What is undermining the Med diet? Climate change, the economic crisis, and changing social demographics, says the FAO. Growing urbanization, which leads to land loss and degradation, has also contributed to the erosion of the traditional Mediterranean diet, along with a struggling farming community and a gradual drain of traditional culinary knowledge. All of this has fed into a drop in consumption of healthy foods, like vegetables, olive oil and beans, with a rise in sales of fast food and prepared foods in the region. So, what’s to be done? Promote sustainable food traditions, from the bottom up, working with farmers and the community, advises the FAO. That’s good advice for the whole planet, too.
— Sharon Palmer, RDN, Editor EN
Goldenseal and Cancer Risk; Wood Pulp in Foods
Q: What is the evidence on goldenseal and cancer risk?
A: Goldenseal is a perennial herb in the buttercup family, native to Canada and the U.S. Native Americans introduced goldenseal to early settlers as part of their traditional medicine to treat digestive problems, skin disorders, and irritated eyes. Today, the supplement has been promoted for a range of health benefits, including controlling muscle spasms, heart health, treating gastrointestinal disorders, and reducing the risk of cancer.

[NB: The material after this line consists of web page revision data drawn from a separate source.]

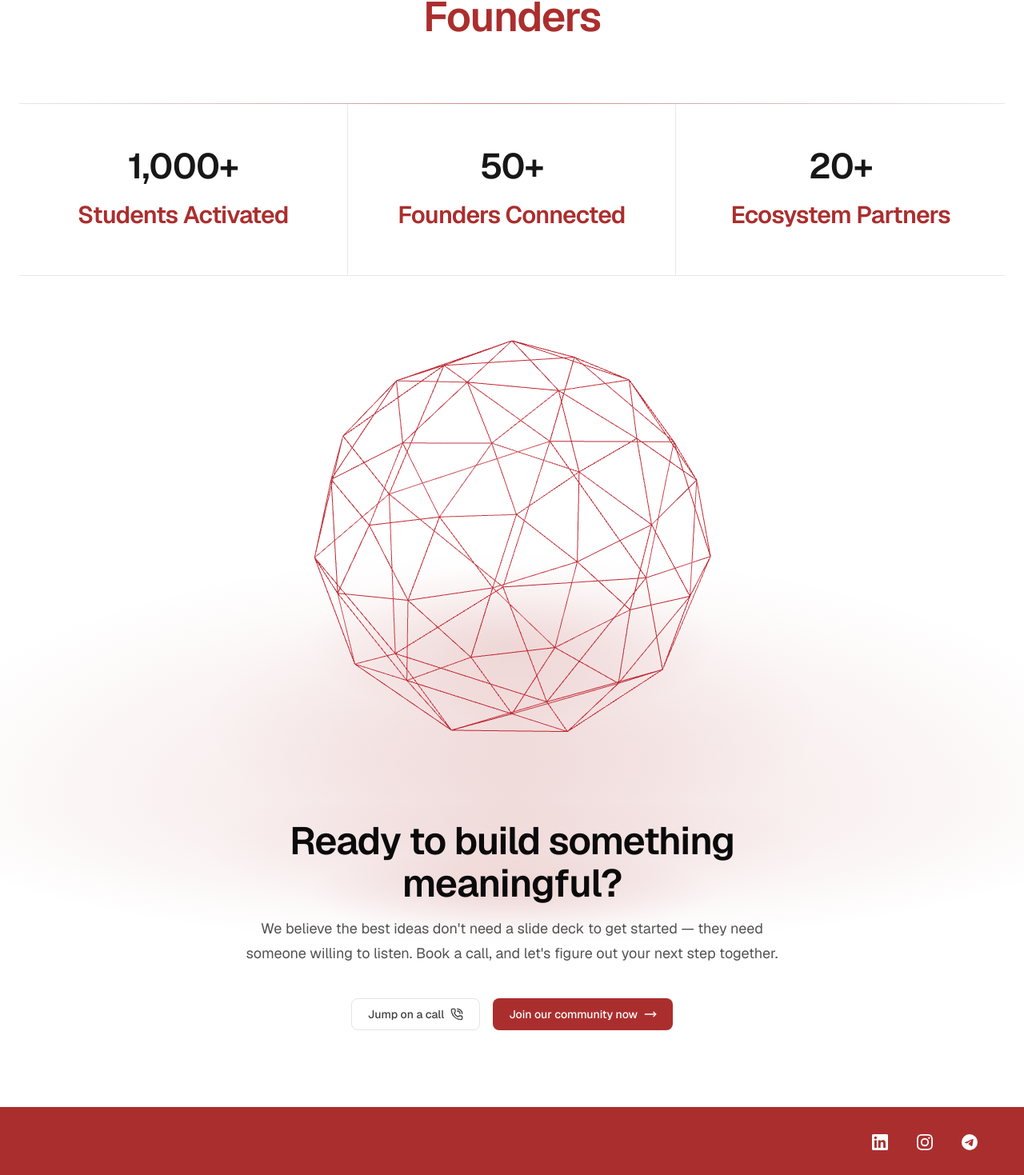
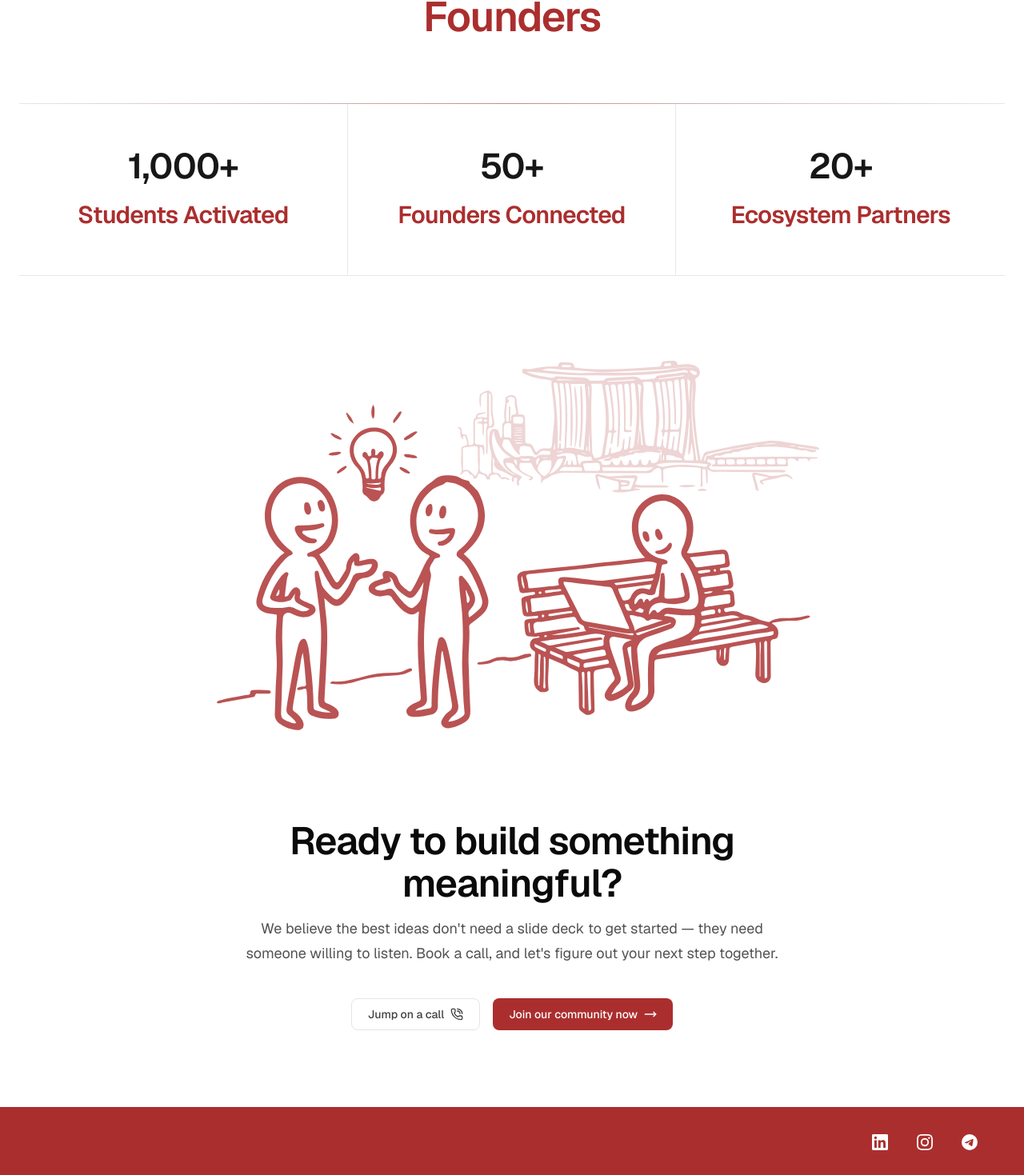
Before and after one commit to Kxtnny/YeS-Website, a Next.js app: page / in a window 1280 px wide. Shown: the part 1783-3252 px from the top of the page at 80% size. Built offline with nearby package versions, Linux system fonts and the light colour scheme.

Commit message:
feat: changed rendered 3js model to singapore-hub svg

```diff
--- a/components/sections/cta-section.tsx
+++ b/components/sections/cta-section.tsx
@@ -16,19 +16,6 @@ export function CtaSection({ className }: CtaSectionProps) {
       aria-labelledby="cta-heading"
       className={cn("relative w-full overflow-hidden bg-white pb-16 md:pb-24", className)}
     >
-      <div
-        aria-hidden="true"
-        className="pointer-events-none absolute inset-0 bg-[radial-gradient(ellipse_90%_70%_at_50%_0%,rgba(171,46,46,0.14),transparent_68%)]"
-      />
-      <div
-        aria-hidden="true"
-        className="pointer-events-none absolute inset-0 bg-[radial-gradient(ellipse_55%_45%_at_50%_15%,rgba(171,46,46,0.08),transparent_55%)]"
-      />
-      <div
-        aria-hidden="true"
-        className="pointer-events-none absolute inset-0 bg-[radial-gradient(ellipse_40%_30%_at_50%_30%,rgba(171,46,46,0.12),transparent_50%)]"
-      />
-
       <div className="relative z-10 mx-auto flex w-full max-w-4xl flex-col items-center gap-8 px-6 pt-4 text-center sm:gap-10 sm:pt-6 md:px-12">
         <div className="flex max-w-2xl flex-col gap-4">
           <h2
--- a/components/sections/impact-section.tsx
+++ b/components/sections/impact-section.tsx
@@ -1,13 +1,5 @@
-"use client";
-
-import { Canvas, useFrame, type ThreeEvent } from "@react-three/fiber";
-import { Suspense, useEffect, useRef, useState } from "react";
-import { Color, type Mesh, type MeshBasicMaterial } from "three";
-
-import { BRAND_COLOR } from "@/lib/brand";
+import { SingaporeHubMap } from "@/components/sections/singapore-hub-map";
 import { cn } from "@/lib/utils";
-
-const BRAND_RED = BRAND_COLOR;
 
 export interface ImpactStat {
   value: string;
@@ -29,97 +21,16 @@ const IMPACT_HEADING_TYPO = "font-semibold tracking-tight";
 
 const IMPACT_TEXT_ACCENT = "text-primary";
 
-function EngineCoreMesh({ reducedMotion }: { reducedMotion: boolean }) {
-  const meshRef = useRef<Mesh>(null);
-  const [isClicked, setIsClicked] = useState(false);
-  const currentColor = useRef(new Color(BRAND_RED));
-  const targetColor = useRef(new Color(BRAND_RED));
-
-  useFrame((state) => {
-    const mesh = meshRef.current;
-    if (!mesh) return;
-
-    if (!reducedMotion) {
-      const elapsed = state.clock.elapsedTime;
-      mesh.rotation.y = elapsed * 0.35;
-      mesh.rotation.x = Math.sin(elapsed * 0.4) * 0.25;
-      const pulse = 1 + Math.sin(elapsed * 1.2) * 0.06;
-      mesh.scale.setScalar(pulse);
-    }
-
-    targetColor.current.set(BRAND_RED);
-    currentColor.current.lerp(targetColor.current, 0.1);
-
-    const material = mesh.material as MeshBasicMaterial;
-    material.color.copy(currentColor.current);
-  });
-
-  const handleClick = (event: ThreeEvent<MouseEvent>) => {
-    event.stopPropagation();
-    setIsClicked((clicked) => !clicked);
-  };
-
-  return (
-    <mesh ref={meshRef} onClick={handleClick}>
-      <icosahedronGeometry args={[2, 1]} />
-      <meshBasicMaterial
-        wireframe
-        transparent
-        opacity={0.75}
-        color={BRAND_RED}
-      />
-    </mesh>
-  );
-}
-
-function EngineCoreScene({ reducedMotion }: { reducedMotion: boolean }) {
-  return <EngineCoreMesh reducedMotion={reducedMotion} />;
-}
-
-interface EngineCoreCanvasProps {
-  reducedMotion: boolean;
-}
-
-function EngineCoreCanvas({ reducedMotion }: EngineCoreCanvasProps) {
-  return (
-    <Canvas
-      camera={{ position: [0, 0, 6], fov: 45 }}
-      dpr={[1, 2]}
-      gl={{ antialias: true, alpha: true, powerPreference: "high-performance" }}
-      className="absolute inset-0 touch-none"
-      aria-hidden="true"
-    >
-      <Suspense fallback={null}>
-        <EngineCoreScene reducedMotion={reducedMotion} />
-      </Suspense>
-    </Canvas>
-  );
-}
-
 export function ImpactSection({
   className,
   stats = DEFAULT_STATS,
 }: ImpactSectionProps) {
-  const [reducedMotion, setReducedMotion] = useState(false);
-
-  useEffect(() => {
-    const mediaQuery = window.matchMedia("(prefers-reduced-motion: reduce)");
-    const updateMotionPreference = () => {
-      setReducedMotion(mediaQuery.matches);
-    };
-
-    updateMotionPreference();
-    mediaQuery.addEventListener("change", updateMotionPreference);
-    return () => mediaQuery.removeEventListener("change", updateMotionPreference);
-  }, []);
-
   return (
     <section
       id="impact"
       aria-labelledby="impact-heading"
       className={cn("relative w-full overflow-hidden bg-white", className)}
     >
-      {/* Header + metrics — Stripe-style top block */}
       <div className="relative z-10 mx-auto w-full max-w-7xl px-6 pt-20 pb-0 md:pt-28">
         <h2
           id="impact-heading"
@@ -133,7 +44,6 @@ export function ImpactSection({
         </h2>
 
         <dl className="relative mt-14 border-y border-neutral-200/90 sm:mt-16 md:mt-20">
-          {/* Subtle red glow along the top divider — mirrors Stripe's purple accent */}
           <div
             aria-hidden="true"
             className="pointer-events-none absolute inset-x-0 -top-px h-px bg-linear-to-r from-transparent via-primary/50 to-transparent"
@@ -151,8 +61,8 @@ export function ImpactSection({
                 <dd
                   className={cn(
                     "mt-4 max-w-xs text-center text-xl leading-snug sm:mt-5 sm:text-2xl sm:leading-snug md:text-3xl md:leading-tight",
-            IMPACT_HEADING_TYPO,
-            IMPACT_TEXT_ACCENT
+                    IMPACT_HEADING_TYPO,
+                    IMPACT_TEXT_ACCENT
                   )}
                 >
                   {stat.label}
@@ -163,27 +73,10 @@ export function ImpactSection({
         </dl>
       </div>
 
-      {/* Visualization area — 3D model below metrics with bottom red glow */}
       <div className="relative mt-0 w-full">
-        <div
-          aria-hidden="true"
-          className="pointer-events-none absolute inset-0 bg-[radial-gradient(ellipse_90%_70%_at_50%_100%,rgba(171,46,46,0.14),transparent_68%)]"
-        />
-        <div
-          aria-hidden="true"
-          className="pointer-events-none absolute inset-0 bg-[radial-gradient(ellipse_55%_45%_at_50%_85%,rgba(171,46,46,0.08),transparent_55%)]"
-        />
-        <div
-          aria-hidden="true"
-          className="pointer-events-none absolute inset-0 bg-[radial-gradient(ellipse_40%_30%_at_50%_70%,rgba(171,46,46,0.12),transparent_50%)]"
-        />
-
         <div className="relative z-10 mx-auto w-full max-w-6xl px-6 pb-8 pt-8 sm:pb-10 sm:pt-10 md:pb-12 md:pt-12">
-          <p className="sr-only">
-            Interactive 3D wireframe. Click to toggle highlight color.
-          </p>
-          <div className="relative mx-auto h-[360px] w-full max-w-3xl cursor-pointer sm:h-[440px] md:h-[520px] lg:h-[560px]">
-            <EngineCoreCanvas reducedMotion={reducedMotion} />
+          <div className="relative mx-auto h-[360px] w-full max-w-3xl sm:h-[440px] md:h-[520px] lg:h-[560px]">
+            <SingaporeHubMap />
           </div>
         </div>
       </div>
--- /dev/null
+++ b/components/sections/singapore-hub-map.tsx
@@ -0,0 +1,56 @@
+"use client";
+
+import { motion, useReducedMotion } from "framer-motion";
+
+import { cn } from "@/lib/utils";
+
+const MAP_SRC = "/images/brand/singapore-hub.svg";
+const MAP_ALT =
+  "Network map of Singapore representing YeS as a founder hub for youth founders";
+
+const REVEAL_EASE = [0.22, 1, 0.36, 1] as const;
+
+interface MapImageProps {
+  className?: string;
+}
+
+function MapImage({ className }: MapImageProps) {
+  return (
+    <img
+      src={MAP_SRC}
+      alt={MAP_ALT}
+      draggable={false}
+      className={cn("h-full w-full object-contain", className)}
+    />
+  );
+}
+
+export function SingaporeHubMap() {
+  const prefersReducedMotion = useReducedMotion() ?? false;
+
+  if (prefersReducedMotion) {
+    return <MapImage className="opacity-90" />;
+  }
+
+  return (
+    <motion.div
+      className="h-full w-full"
+      initial={{ opacity: 0, scale: 0.97 }}
+      whileInView={{ opacity: 1, scale: 1 }}
+      viewport={{ once: true, amount: 0.35 }}
+      transition={{ duration: 1.1, ease: REVEAL_EASE }}
+    >
+      <motion.div
+        className="h-full w-full"
+        animate={{ opacity: [0.85, 1, 0.85] }}
+        transition={{
+          duration: 5,
+          repeat: Infinity,
+          ease: "easeInOut",
+        }}
+      >
+        <MapImage className="opacity-90" />
+      </motion.div>
+    </motion.div>
+  );
+}
--- a/package.json
+++ b/package.json
@@ -11,8 +11,6 @@
   "dependencies": {
     "@radix-ui/react-navigation-menu": "^1.2.16",
     "@radix-ui/react-slot": "^1.2.5",
-    "@react-three/drei": "^10.7.7",
-    "@react-three/fiber": "^9.6.1",
     "class-variance-authority": "^0.7.1",
     "clsx": "^2.1.1",
     "framer-motion": "^12.40.0",
@@ -20,15 +18,13 @@
     "next": "16.2.7",
     "react": "19.2.4",
     "react-dom": "19.2.4",
-    "tailwind-merge": "^3.6.0",
-    "three": "^0.184.0"
+    "tailwind-merge": "^3.6.0"
   },
   "devDependencies": {
     "@tailwindcss/postcss": "^4",
     "@types/node": "^20",
     "@types/react": "^19",
     "@types/react-dom": "^19",
-    "@types/three": "^0.184.1",
     "eslint": "^9",
     "eslint-config-next": "16.2.7",
     "tailwindcss": "^4",
```
Also changed, not shown: public/images/brand/singapore-hub.svg (added), 1 other file (tests, documents, lock files or other folders).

According to Memorial Sloan-Kettering Cancer Center, goldenseal contains a number of natural compounds including berberine, which may have anti-cancer benefits. In laboratory studies, berberine from goldenseal has been found to inhibit the growth of cultured breast and brain cancer cells. However, according to the International Agency for Research on Cancer, research also has found goldenseal root to be “possibly carcinogenic to humans”. In a two-year study, when rats were fed goldenseal (the equivalent of over a pound a week for humans) there was evidence of cancer-causing activity. According to the American Cancer Society, current evidence does not support claims that goldenseal is effective in preventing cancer. In fact, it can have toxic side effects, so discuss taking this supplement with your physician before taking it.
—Kaley Todd, MS, RDN
Q: Is it true that wood pulp is used in foods?
A: Most of us just want food in our food. When it comes to additives, we get very suspicious, especially if that additive is something that sounds like a totally non-food item, like wood pulp. Wood pulp (or cellulose gum) is considered safe for human consumption by the FDA. Cellulose is an extender used in crackers, ice cream, puddings, pancake mixes, frozen waffles, some high fiber cereals, grated cheese products, baked goods, and even meat products. Fast food restaurants rely on cellulose for many of the foods they sell. Cellulose is fiber—plain and simple. It is a natural component of all plant foods. So, foods with added cellulose are higher in fiber. Fiber attracts and holds water, which makes it useful for reduced fat food products because it helps to keep them palatable when fat has been removed. Food companies often add cellulose to increase the perceived health value of a food, because the cellulose contributes to the fiber content. As long as the food is labeled correctly, indicating that cellulose is an ingredient, it is considered safe to consume and is not harmful to humans.
—Sharon Salomon, MS, RD